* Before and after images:
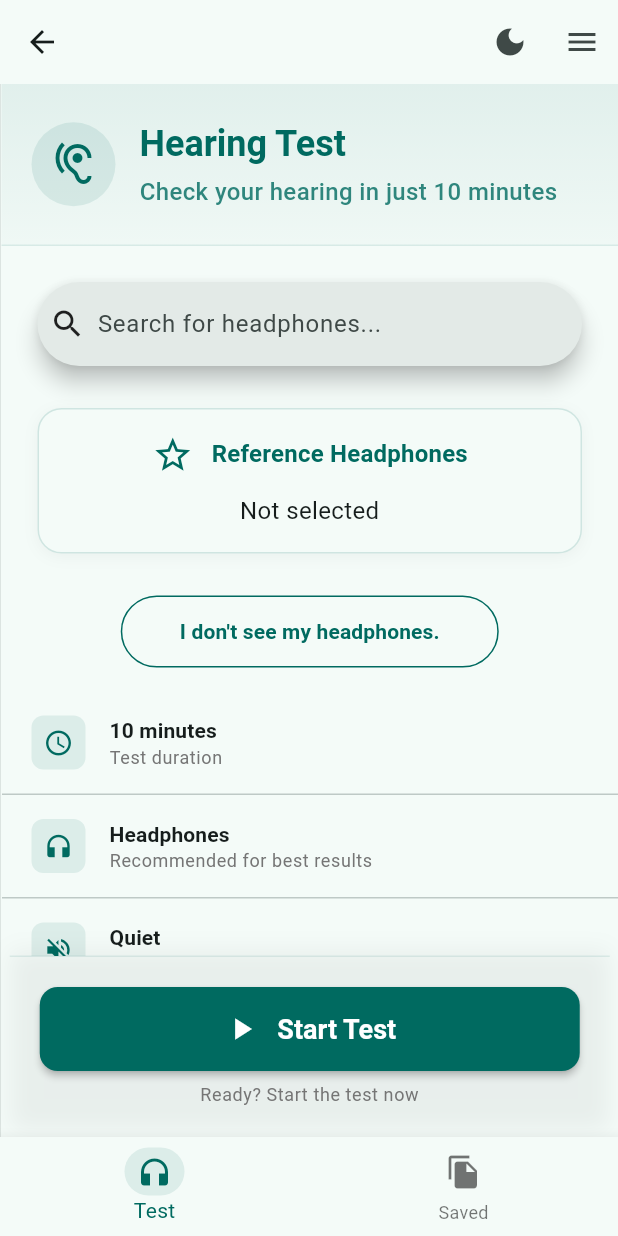
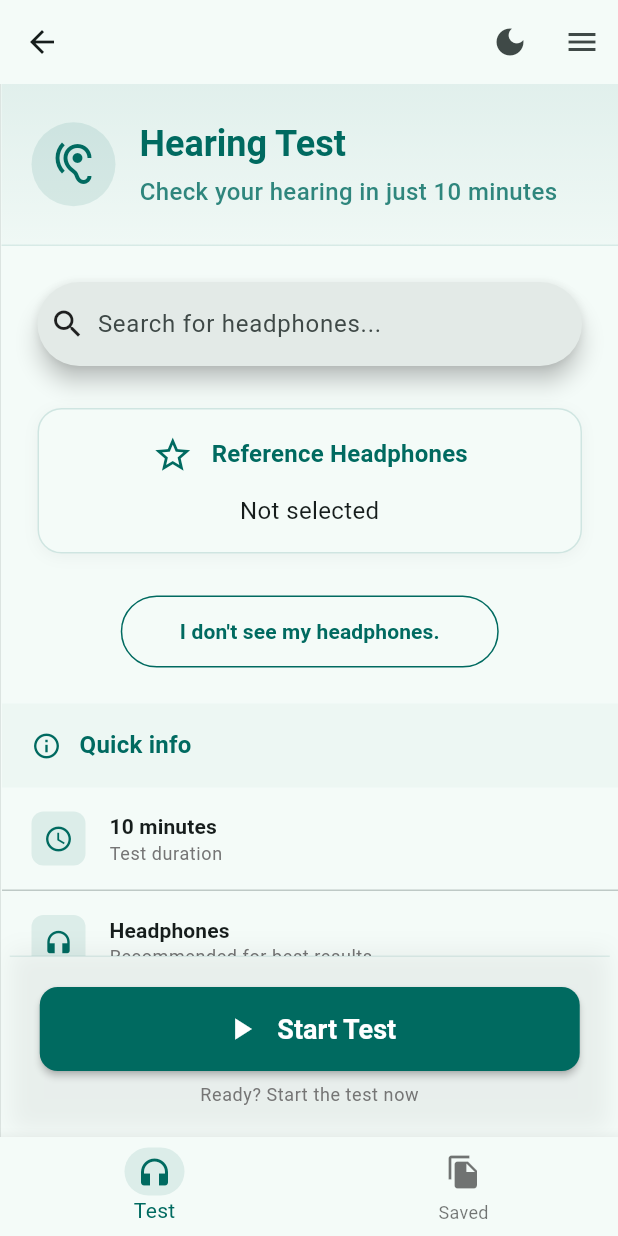
Before and after one commit to HearMate/hear-mate-app, a Flutter app: the screen it shows after launch, after a tap on "Audio Test Module", on a phone screen of 412 x 824 dp. Run offline on Flutter 3.47's test engine with Material 3 defaults, Android fonts, the phone set to English and light mode, and no system bars; our stand-ins replace audioplayers, bloc, equatable, file_picker, fl_chart, flutter_bloc and 5 more; accounts and stored records are empty; generated files the repository leaves out were written again.

Commit message:
Increase spacing between buttons and add "Quick info" section header in hearing test welcome screen.
Signed-off-by: Michał Tarnowski <michal.tarnowski03@gmail.com>

```diff
--- a/lib/modules/hearing_test/screens/hearing_test_welcome_page/hearing_test_welcome_page.dart
+++ b/lib/modules/hearing_test/screens/hearing_test_welcome_page/hearing_test_welcome_page.dart
@@ -132,7 +132,7 @@ class HearingTestWelcomePage extends StatelessWidget {
                       ),
                       const SizedBox(height: 16),
                       _buildNoHeadphonesInDatabaseButton(context, l10n),
-                      const SizedBox(height: 16),
+                      const SizedBox(height: 24),
                       _buildQuickInfoCards(theme, l10n),
                       const SizedBox(height: 16),
                       _buildInstructions(theme, l10n),
@@ -356,6 +356,11 @@ class HearingTestWelcomePage extends StatelessWidget {
   Widget _buildQuickInfoCards(ThemeData theme, AppLocalizations l10n) {
     return Column(
       children: [
+        SectionHeader(
+          icon: Icons.info_outline,
+          title: "Quick info",
+          theme: theme,
+        ),
         QuickInfoCard(
           icon: Icons.schedule,
           title: l10n.test_tab_test_time_value,
```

* DIRECTIONS: Please copy the preceding records exactly and omit the images.

* OUTPUT FOR THIS EXERCISE:
Before and after one commit to HearMate/hear-mate-app, a Flutter app: the screen it shows after launch, after a tap on "Audio Test Module", on a phone screen of 412 x 824 dp. Run offline on Flutter 3.47's test engine with Material 3 defaults, Android fonts, the phone set to English and light mode, and no system bars; our stand-ins replace audioplayers, bloc, equatable, file_picker, fl_chart, flutter_bloc and 5 more; accounts and stored records are empty; generated files the repository leaves out were written again.

Commit message:
Increase spacing between buttons and add "Quick info" section header in hearing test welcome screen.
Signed-off-by: Michał Tarnowski <michal.tarnowski03@gmail.com>

```diff
--- a/lib/modules/hearing_test/screens/hearing_test_welcome_page/hearing_test_welcome_page.dart
+++ b/lib/modules/hearing_test/screens/hearing_test_welcome_page/hearing_test_welcome_page.dart
@@ -132,7 +132,7 @@ class HearingTestWelcomePage extends StatelessWidget {
                       ),
                       const SizedBox(height: 16),
                       _buildNoHeadphonesInDatabaseButton(context, l10n),
-                      const SizedBox(height: 16),
+                      const SizedBox(height: 24),
                       _buildQuickInfoCards(theme, l10n),
                       const SizedBox(height: 16),
                       _buildInstructions(theme, l10n),
@@ -356,6 +356,11 @@ class HearingTestWelcomePage extends StatelessWidget {
   Widget _buildQuickInfoCards(ThemeData theme, AppLocalizations l10n) {
     return Column(
       children: [
+        SectionHeader(
+          icon: Icons.info_outline,
+          title: "Quick info",
+          theme: theme,
+        ),
         QuickInfoCard(
           icon: Icons.schedule,
           title: l10n.test_tab_test_time_value,
```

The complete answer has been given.